Thursday, 30th May, 2019

Our Clinic Trip is almost over and it has been a tremendous learning experience. Taking our theoretical knowledge into an experiential learning setting has taught me much more than what I would have learned just staying in the classroom. Living and participating in the activities at the organic farms we visited gave me different perspectives of Japanese culture that I would not have experienced had I only stayed in the cities.

We have had a busy 10 days, starting early in the morning and not finishing until late, but each day has been full of growth, learning, and putting what we have learned into practice. After we started our data collection, we realized the complexity of calculating the carbon footprint at the farms. However, we still collected as much information that we could through interviews, records, and measurements. I feel that our work is only beginning and hopefully we will have answers in the near future.
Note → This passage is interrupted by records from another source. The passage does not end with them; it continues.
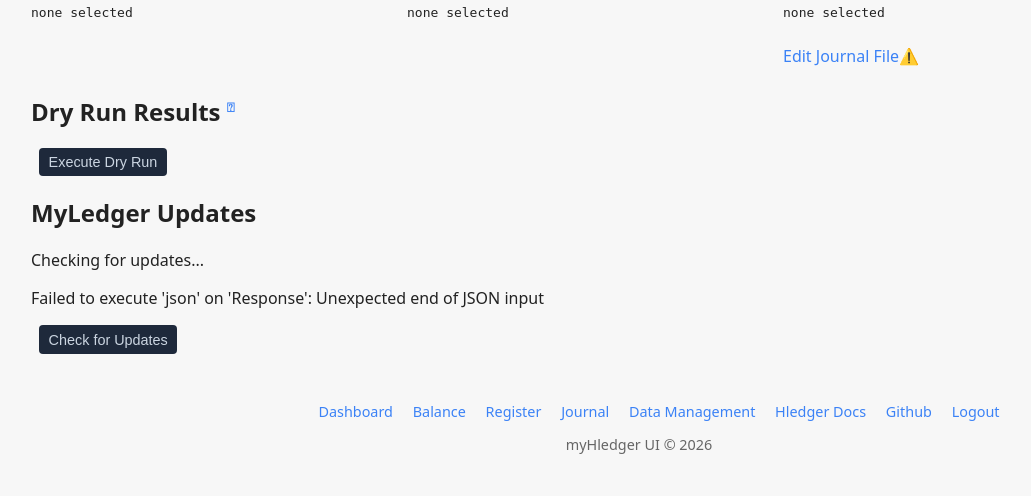
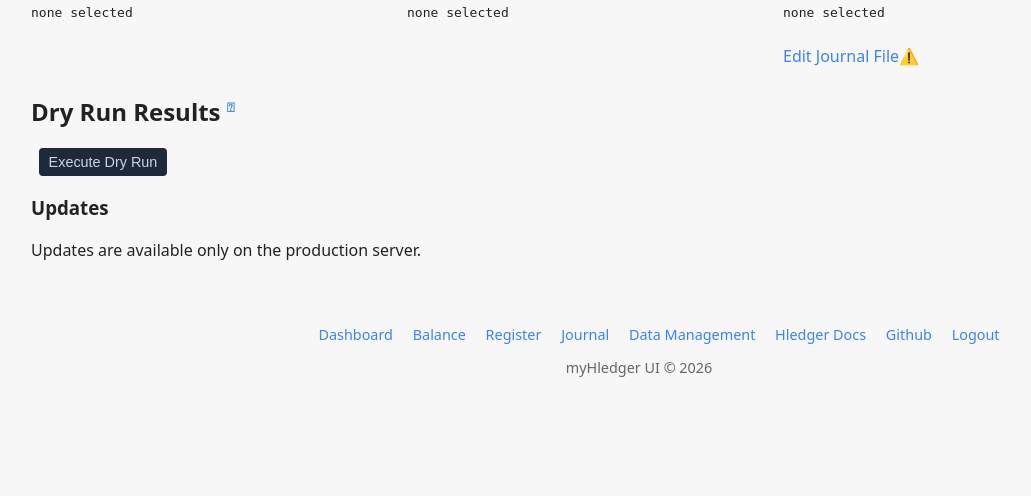
Before and after one commit to justbennett/myledger, a FastAPI app: page /move-data in a window 1280 px wide. Shown: the part 304-800 px from the top of the page, without its empty margins (1-1032 px from the left). Run offline with FastAPI, Linux system fonts and the light colour scheme; the visitor is signed in with stand-in values (Sample User, id 1); data that the repository does not hold is empty.

Commit message:
Environment awwareness

```diff
--- a/app.py
+++ b/app.py
@@ -459,6 +459,15 @@ def logout(request: Request):
 
 @app.get("/update-status")
 def update_status():
+
+    deploy_script = "/usr/local/bin/myledger-deploy"
+
+    if not os.path.exists(deploy_script):
+        return {
+            "available": False,
+            "message": "Updates are available only on the production server.",
+        }
+
     result = subprocess.run(
         ["/usr/local/bin/myledger-deploy", "--check"],
         capture_output=True,
--- a/static/js/move-data.js
+++ b/static/js/move-data.js
@@ -646,19 +646,15 @@ document.getElementById('import-data')?.addEventListener('click', async () => {
 // MyLedger updates
 // -------------------------
 
-let updateCheckInProgress = false;
+
 
 async function checkForUpdates() {
-  if (updateCheckInProgress) return;
 
-  updateCheckInProgress = true;
 
-  const checkButton = document.getElementById('check-updates');
   const updateButton = document.getElementById('update-my-ledger');
   const version = document.getElementById('update-version');
   const status = document.getElementById('update-status');
 
-  checkButton.disabled = true;
   updateButton.hidden = true;
   status.textContent = 'Checking GitHub...';
 
@@ -669,6 +665,13 @@ async function checkForUpdates() {
 
     if (!response.ok) {
       throw new Error(result.detail || 'Unable to check for updates');
+    }
+
+  if (!result.available) {
+      version.textContent = '';
+      status.textContent = result.message;
+      updateButton.hidden = true;
+      return;
     }
 
     const currentShort = result.current.substring(0, 7);
@@ -686,21 +689,12 @@ async function checkForUpdates() {
 
   } catch (error) {
     status.textContent = error.message;
-  } finally {
-    checkButton.disabled = false;
-    updateCheckInProgress = false;
   }
 }
-
-document.getElementById('check-updates')?.addEventListener(
-  'click',
-  checkForUpdates
-);
 
 document.getElementById('update-my-ledger')?.addEventListener(
   'click',
   async () => {
-    const checkButton = document.getElementById('check-updates');
     const updateButton = document.getElementById('update-my-ledger');
     const version = document.getElementById('update-version');
     const status = document.getElementById('update-status');
--- a/templates/move-data.html
+++ b/templates/move-data.html
@@ -111,18 +111,17 @@
         </div>
       </div>
     </div>
-        <div id="update-section">
+    <div id="update-section">
 
-      <h2>MyLedger Updates</h2>
+      <h3>Updates</h3>
       <p id="update-version">Checking for updates...</p>
       <p id="update-status" role="status" aria-live="polite"></p>
-      <button id="check-updates" class="dark" type="button">
-        Check for Updates
-      </button>
+
       <button id="update-my-ledger" class="dark" type="button" hidden>
-        Update MyLedger
+        Update App
       </button>
     </div>
+
   </main>
 
 
@@ -193,6 +192,6 @@
       </form>
     </dialog>
     {% include 'footer.html' %}
-    <script src="/static/js/move-data.js?v=8"></script>
+    <script src="/static/js/move-data.js?v=9"></script>
 </body>
 </html>
```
Having conversations and hearing the opinions of people from different age groups, nationalities, and backgrounds were greatly beneficial both to our research project, as well as to my own understanding of the environment and sustainability.

“Taking our theoretical knowledge into an experiential learning setting has taught me much more than I would have learned just staying in the classroom.” – Caitlyn Louzado (CMC ’21)

Food and Rural Issues Lab members at the Alumni Reception in Tokyo on May 31, 2019.